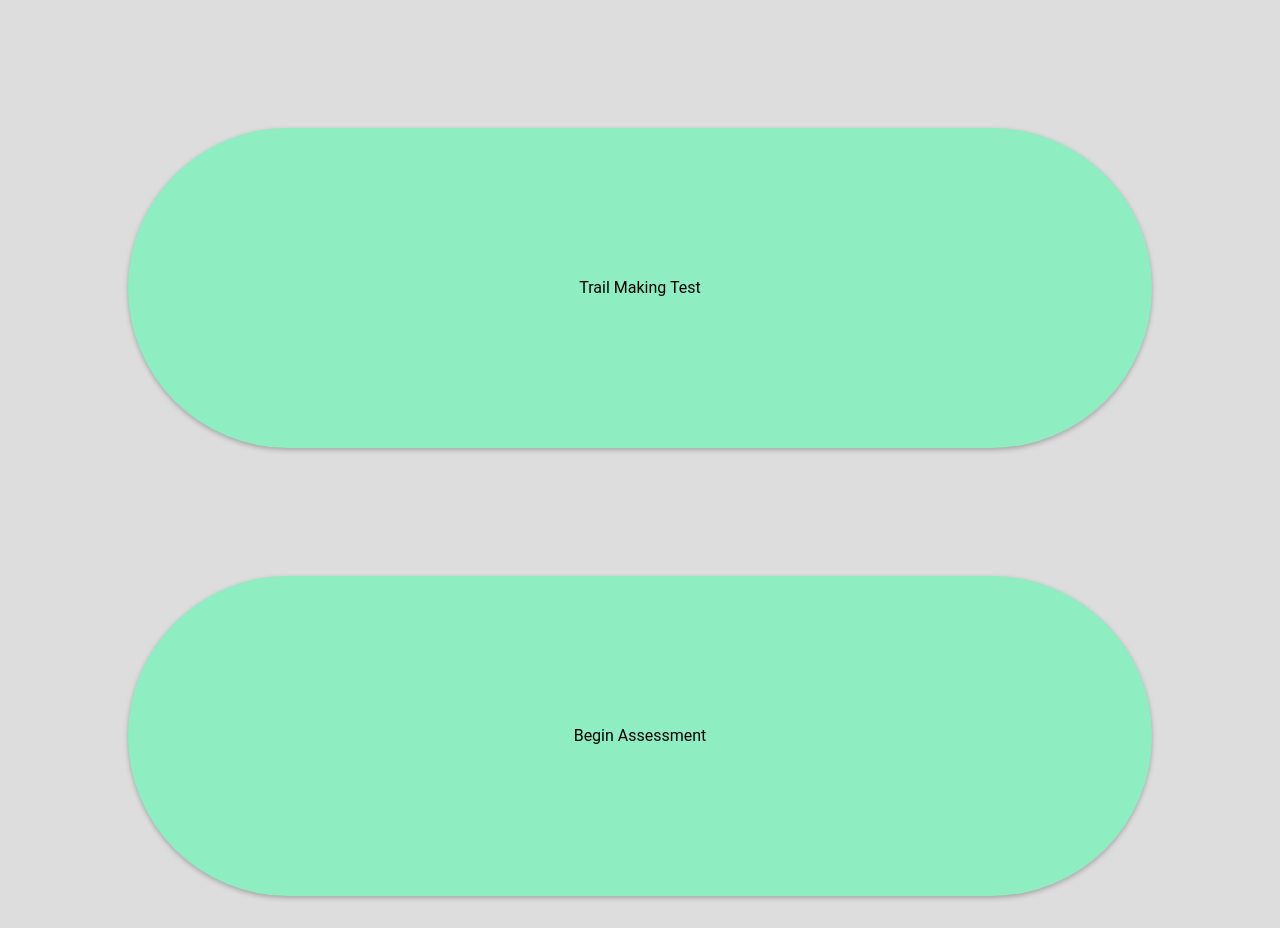
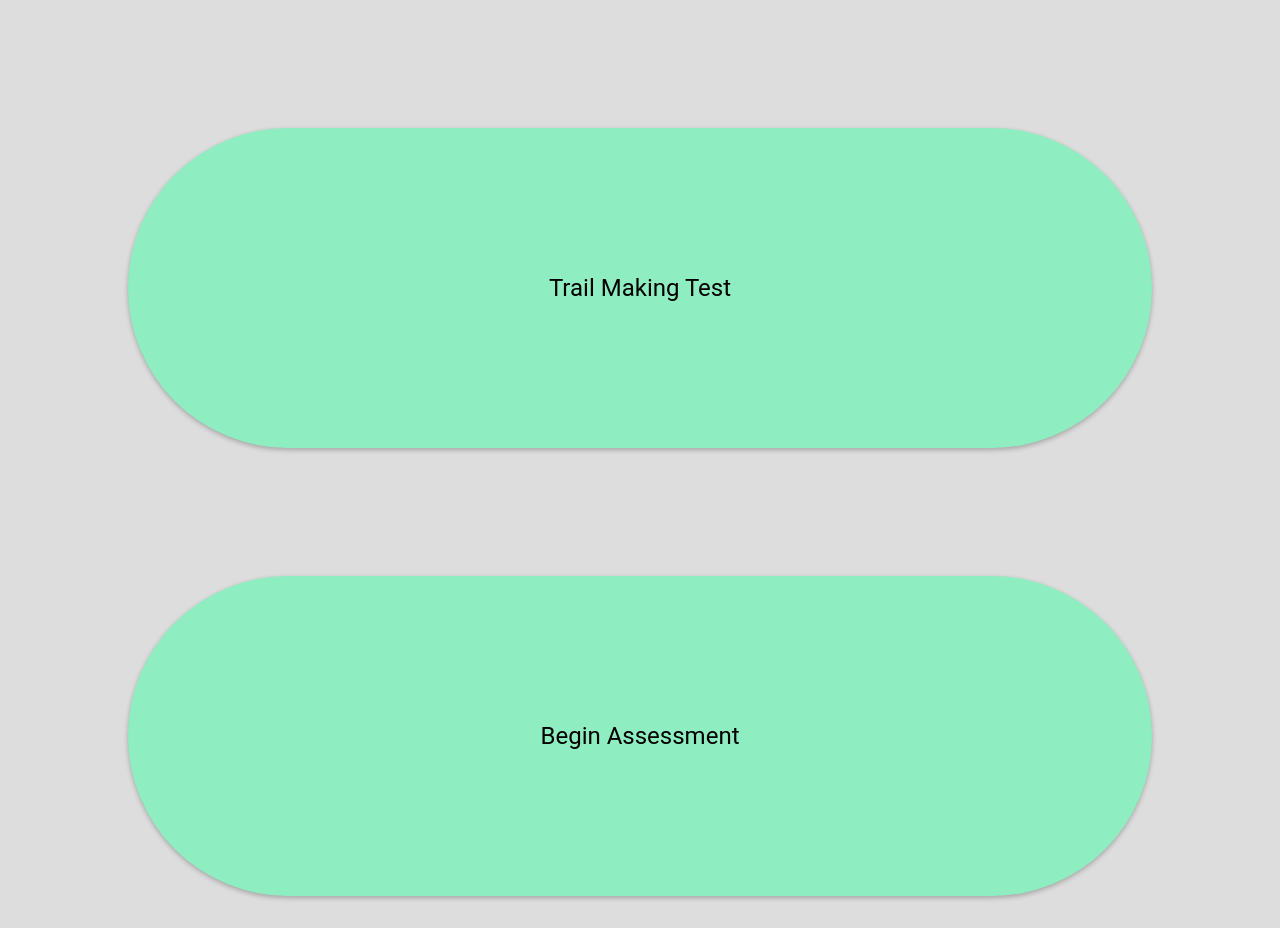
Before and after one commit to AdamSlack/sideways, an Angular app in the folder participant/: page /home in a window 1280 px wide. Built offline with nearby package versions, Linux system fonts and the light colour scheme.

Commit message:
setting up generic style to be oeverwirtten by jays main colours and highlighting etc + animations

```diff
--- a/participant/src/app/components/assessment-manager/assessment-manager.component.html
+++ b/participant/src/app/components/assessment-manager/assessment-manager.component.html
@@ -18,7 +18,7 @@ those who were found to be unsafe to drive on the road (Nouri & Lincoln
 </div>
 
 
-<button routerLink="/dot_cancellation"> Begin Assessment </button>
+<button class="btn-round" routerLink="/dot_cancellation"> Begin Assessment </button>
 
 <router-outlet></router-outlet>
 
--- a/participant/src/app/components/home-selection/home-selection.component.css
+++ b/participant/src/app/components/home-selection/home-selection.component.css
@@ -1,58 +1,5 @@
 .btn-round {
-    background-color: #8eeec1;
-    border-radius: 999em;
-
     margin: 10%;
     height: 40%;
 
-
-    box-shadow: 0 2px 5px 0 rgba(0, 0, 0, 0.26);
-    line-height: 1;
-    /* font-size: 36px; */
-    cursor: pointer;
-
-    animation: enter-intro 2.2s ease-out 0s;
-    position: relative;
-
 }
-
-.btn-round p {
-    margin: 0;
-    position: absolute;
-    top: 50%;
-    left: 50%;
-    margin-right: -50%;
-    transform: translate(-50%, -50%);
-
-}
-
-@keyframes enter-intro {
-    0% {
-        transform: translate(-100px, 0px);
-        opacity: 0
-    }
-    42% {
-        transform: translate(-80px, 0px);
-        opacity: 0.8
-    }
-    60% {
-        transform: translate(3px, 0px) scale(0.96, 1.04);
-        opacity: 1
-    }
-    65% {
-        transform: translate(2px, 0px);
-        opacity: 1
-    }
-    80% {
-        transform: translate(-2px, 0px);
-        opacity: 1
-    }
-    90% {
-        transform: translate(1px, 0px);
-        opacity: 1
-    }
-    100% {
-        transform: translate(0px, 0px);
-        opacity: 1
-    }
-}
--- a/participant/src/styles.css
+++ b/participant/src/styles.css
@@ -21,6 +21,64 @@ html, body {
     width: 100%;
     display: block;
   }
+
+  /* special centered button */
+  .btn-round {
+    background-color: #8eeec1;
+    border-radius: 999em;
+
+    box-shadow: 0 2px 5px 0 rgba(0, 0, 0, 0.26);
+    line-height: 1;
+    /* font-size: 36px; */
+    cursor: pointer;
+
+    animation: enter-intro 2.2s ease-out 0s;
+    position: relative;
+    margin: auto;
+    widows: 50%;
+
+}
+
+.btn-round p {
+    margin: 0;
+    position: absolute;
+    top: 50%;
+    left: 50%;
+    margin-right: -50%;
+    transform: translate(-50%, -50%);
+    font-size: 1.5em;
+}
+
+  .btn-round:hover, .btn-round:focus {
+    background-color: #27ae60;
+  }
+
+  .btn-round > * {
+    position: relative;
+  }
+
+  .btn-round:before {
+    content: "";
+
+    position: absolute;
+    top: 50%;
+    left: 50%;
+
+    display: block;
+    width: 0;
+    padding-top: 0;
+
+    border-radius: 100%;
+
+    background-color: rgba(236, 240, 241, .3);
+
+    -webkit-transform: translate(-50%, -50%);
+    -moz-transform: translate(-50%, -50%);
+    -ms-transform: translate(-50%, -50%);
+    -o-transform: translate(-50%, -50%);
+    transform: translate(-50%, -50%);
+  }
+
 
 
 
```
==============================
▶ **Action item**:
Exact wording is required throughout: write out all the records, but no pictures.

▶ **Solution to the exercise**:
Before and after one commit to AdamSlack/sideways, an Angular app in the folder participant/: page /home in a window 1280 px wide. Built offline with nearby package versions, Linux system fonts and the light colour scheme.

Commit message:
setting up generic style to be oeverwirtten by jays main colours and highlighting etc + animations

```diff
--- a/participant/src/app/components/assessment-manager/assessment-manager.component.html
+++ b/participant/src/app/components/assessment-manager/assessment-manager.component.html
@@ -18,7 +18,7 @@ those who were found to be unsafe to drive on the road (Nouri & Lincoln
 </div>
 
 
-<button routerLink="/dot_cancellation"> Begin Assessment </button>
+<button class="btn-round" routerLink="/dot_cancellation"> Begin Assessment </button>
 
 <router-outlet></router-outlet>
 
--- a/participant/src/app/components/home-selection/home-selection.component.css
+++ b/participant/src/app/components/home-selection/home-selection.component.css
@@ -1,58 +1,5 @@
 .btn-round {
-    background-color: #8eeec1;
-    border-radius: 999em;
-
     margin: 10%;
     height: 40%;
 
-
-    box-shadow: 0 2px 5px 0 rgba(0, 0, 0, 0.26);
-    line-height: 1;
-    /* font-size: 36px; */
-    cursor: pointer;
-
-    animation: enter-intro 2.2s ease-out 0s;
-    position: relative;
-
 }
-
-.btn-round p {
-    margin: 0;
-    position: absolute;
-    top: 50%;
-    left: 50%;
-    margin-right: -50%;
-    transform: translate(-50%, -50%);
-
-}
-
-@keyframes enter-intro {
-    0% {
-        transform: translate(-100px, 0px);
-        opacity: 0
-    }
-    42% {
-        transform: translate(-80px, 0px);
-        opacity: 0.8
-    }
-    60% {
-        transform: translate(3px, 0px) scale(0.96, 1.04);
-        opacity: 1
-    }
-    65% {
-        transform: translate(2px, 0px);
-        opacity: 1
-    }
-    80% {
-        transform: translate(-2px, 0px);
-        opacity: 1
-    }
-    90% {
-        transform: translate(1px, 0px);
-        opacity: 1
-    }
-    100% {
-        transform: translate(0px, 0px);
-        opacity: 1
-    }
-}
--- a/participant/src/styles.css
+++ b/participant/src/styles.css
@@ -21,6 +21,64 @@ html, body {
     width: 100%;
     display: block;
   }
+
+  /* special centered button */
+  .btn-round {
+    background-color: #8eeec1;
+    border-radius: 999em;
+
+    box-shadow: 0 2px 5px 0 rgba(0, 0, 0, 0.26);
+    line-height: 1;
+    /* font-size: 36px; */
+    cursor: pointer;
+
+    animation: enter-intro 2.2s ease-out 0s;
+    position: relative;
+    margin: auto;
+    widows: 50%;
+
+}
+
+.btn-round p {
+    margin: 0;
+    position: absolute;
+    top: 50%;
+    left: 50%;
+    margin-right: -50%;
+    transform: translate(-50%, -50%);
+    font-size: 1.5em;
+}
+
+  .btn-round:hover, .btn-round:focus {
+    background-color: #27ae60;
+  }
+
+  .btn-round > * {
+    position: relative;
+  }
+
+  .btn-round:before {
+    content: "";
+
+    position: absolute;
+    top: 50%;
+    left: 50%;
+
+    display: block;
+    width: 0;
+    padding-top: 0;
+
+    border-radius: 100%;
+
+    background-color: rgba(236, 240, 241, .3);
+
+    -webkit-transform: translate(-50%, -50%);
+    -moz-transform: translate(-50%, -50%);
+    -ms-transform: translate(-50%, -50%);
+    -o-transform: translate(-50%, -50%);
+    transform: translate(-50%, -50%);
+  }
+
 
 
 
```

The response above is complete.